“Abbas remains leery of negotiations with Netanyahu fearing that any offer made by the hardliner would fall far short of Palestinian demands, so he insisted on a framework for negotiations. Abbas said Kerry assured him that the invitation will say border talks are based on the 1967 line.”
The AP’s Dan Perry followed up on July 30th with an even more extensive analysis. Paraphrasing some of his observations, he stated:
“Some say the Palestinians are driving what Israelis view as a hard bargain because they have already lost some three quarters of historical Palestine under the pre-’67 borders.”

Note that the pan-Arab narrative has just been accepted hook, line, and sinker.

That the Arab nation of Jordan sits on some 80% of the original 1920 Mandate of Palestine does not even enter into the equation.
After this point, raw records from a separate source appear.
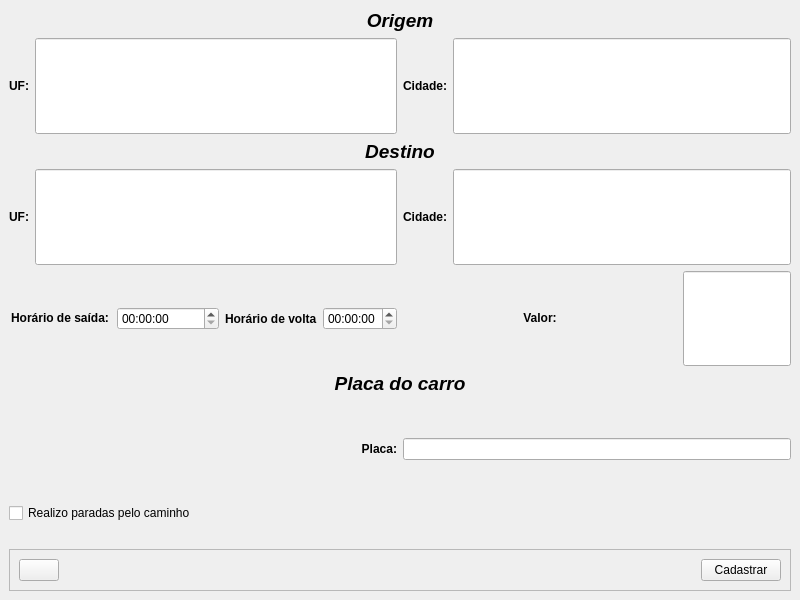
Before: the Qt Designer form Cliente/ui/cad_rotas.ui in Liedsonfsa/Route-Run, drawn with Qt 5.
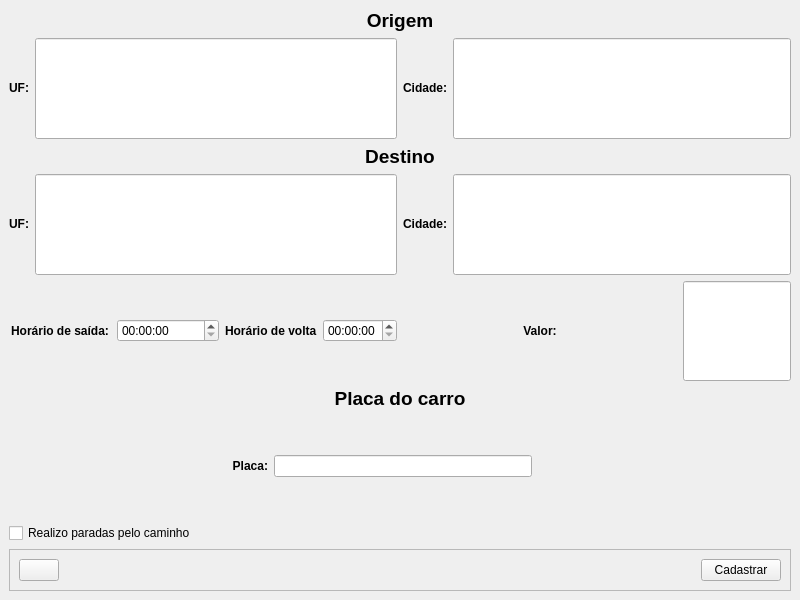
After: the same form once the commit is applied. Icons and pictures are not drawn.

Patch:
```diff
--- a/Cliente/ui/cad_rotas.ui
+++ b/Cliente/ui/cad_rotas.ui
@@ -18,7 +18,7 @@
     <item>
      <widget class="QLabel" name="label_9">
       <property name="text">
-       <string>&lt;html&gt;&lt;head/&gt;&lt;body&gt;&lt;p align=&quot;center&quot;&gt;&lt;span style=&quot; font-size:14pt; font-weight:600; font-style:italic;&quot;&gt;Origem&lt;/span&gt;&lt;/p&gt;&lt;/body&gt;&lt;/html&gt;</string>
+       <string>&lt;html&gt;&lt;head/&gt;&lt;body&gt;&lt;p align=&quot;center&quot;&gt;&lt;span style=&quot; font-size:14pt; font-weight:600;&quot;&gt;Origem&lt;/span&gt;&lt;/p&gt;&lt;/body&gt;&lt;/html&gt;</string>
       </property>
      </widget>
     </item>
@@ -92,7 +92,7 @@
     <item>
      <widget class="QLabel" name="label_10">
       <property name="text">
-       <string>&lt;html&gt;&lt;head/&gt;&lt;body&gt;&lt;p align=&quot;center&quot;&gt;&lt;span style=&quot; font-size:14pt; font-weight:600; font-style:italic;&quot;&gt;Destino&lt;/span&gt;&lt;/p&gt;&lt;/body&gt;&lt;/html&gt;</string>
+       <string>&lt;html&gt;&lt;head/&gt;&lt;body&gt;&lt;p align=&quot;center&quot;&gt;&lt;span style=&quot; font-size:14pt; font-weight:600;&quot;&gt;Destino&lt;/span&gt;&lt;/p&gt;&lt;/body&gt;&lt;/html&gt;</string>
       </property>
      </widget>
     </item>
@@ -191,6 +191,12 @@
             <verstretch>0</verstretch>
            </sizepolicy>
           </property>
+          <property name="focusPolicy">
+           <enum>Qt::WheelFocus</enum>
+          </property>
+          <property name="calendarPopup">
+           <bool>false</bool>
+          </property>
          </widget>
         </item>
         <item>
@@ -246,7 +252,7 @@
     <item>
      <widget class="QLabel" name="label_11">
       <property name="text">
-       <string>&lt;html&gt;&lt;head/&gt;&lt;body&gt;&lt;p align=&quot;center&quot;&gt;&lt;span style=&quot; font-size:14pt; font-weight:600; font-style:italic;&quot;&gt;Placa do carro&lt;/span&gt;&lt;/p&gt;&lt;/body&gt;&lt;/html&gt;</string>
+       <string>&lt;html&gt;&lt;head/&gt;&lt;body&gt;&lt;p align=&quot;center&quot;&gt;&lt;span style=&quot; font-size:14pt; font-weight:600;&quot;&gt;Placa do carro&lt;/span&gt;&lt;/p&gt;&lt;/body&gt;&lt;/html&gt;</string>
       </property>
       <property name="alignment">
        <set>Qt::AlignLeading|Qt::AlignLeft|Qt::AlignVCenter</set>
@@ -274,6 +280,19 @@
       <item>
        <widget class="QLineEdit" name="line_placa"/>
       </item>
+      <item>
+       <spacer name="horizontalSpacer_2">
+        <property name="orientation">
+         <enum>Qt::Horizontal</enum>
+        </property>
+        <property name="sizeHint" stdset="0">
+         <size>
+          <width>40</width>
+          <height>20</height>
+         </size>
+        </property>
+       </spacer>
+      </item>
      </layout>
     </item>
     <item>
@@ -283,24 +302,6 @@
       </property>
      </widget>
     </item>
-    <item>
-     <layout class="QHBoxLayout" name="horizontalLayout_7">
-      <item>
-       <widget class="QLabel" name="label_5">
-        <property name="text">
-         <string/>
-        </property>
-       </widget>
-      </item>
-      <item>
-       <widget class="QLabel" name="label_6">
-        <property name="text">
-         <string/>
-        </property>
-       </widget>
-      </item>
-     </layout>
-    </item>
     <item>
      <widget class="QFrame" name="frame">
       <property name="frameShape">
```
That Arabs already have almost two dozen states on over six million square miles of territory, created largely on other, non-Arab peoples’ lands, apparently has no importance as well.

Falling "far short" of Palestinian Arab demands means, among other things, that Israel will not allow itself to be inundated by millions of allegedly returning Arab "refugees", This is rarely explained–and when it is, is often done in a accusatory way. Recall that more Jews fled Arab/Muslim lands due to the war Arabs started with their invasion of a reborn, minuscule Israel in 1948 than vice-versa. They did not have other multiple states to go to.
Where in such reports is there a meaningful attempt to provide Israel’s position regarding a return to those pre-’67 war armistice lines (never official borders)?
Why is there no mention of the final draft of UNSC Resolution 242 which assured Israel, after it was forced to fight in 1967 to break the Arabs’ blockade (a casus belli) and deal with other hostile acts, that it would finally get more secure and real borders to replace the Armistice lines of 1949  - impposed after the combined Arab assault?

Those arbitrary lines left Israel a mere 9-15 miles wide for almost two decades–a constant invitation to be attacked and bisected. As President George W. Bush said, Texas has driveways wider than that. A reading of 242′s architects, like Lord Caradon and Eugene Rostow, should be mandatory for anyone writing about this topic.
Instead, Netanyahu routinely gets labeled a “hardliner” (or worse) for refusing to cave into the Palestinian Arabs’ idea of “negotiations,” whereby Ramallah does all the taking while the Jews do all the giving. I know Christmas is coming, but Israel is not Santa Claus.
Netanyahu is merely asking for what Israel was promised: a meaningful territorial compromise built into UNSC Resolution 242–along with other reasonable expectations., such as recognizing Israel as a Jewish state Since this position runs counter to Arab demands for Israel’s complicity in its own demise, Netanyahu indeed will fall far short of Arab expectations–as he must. We and he knew this would happen right from the start, but came to the party anyway.
It cannot be repeated too often that any 22nd Arab state, if it does arise, can not be allowed to arise via the gross endangerment of the Jews’ sole one. That self-evident idea appears to be too much to hope for these days. Just read your local newspaper.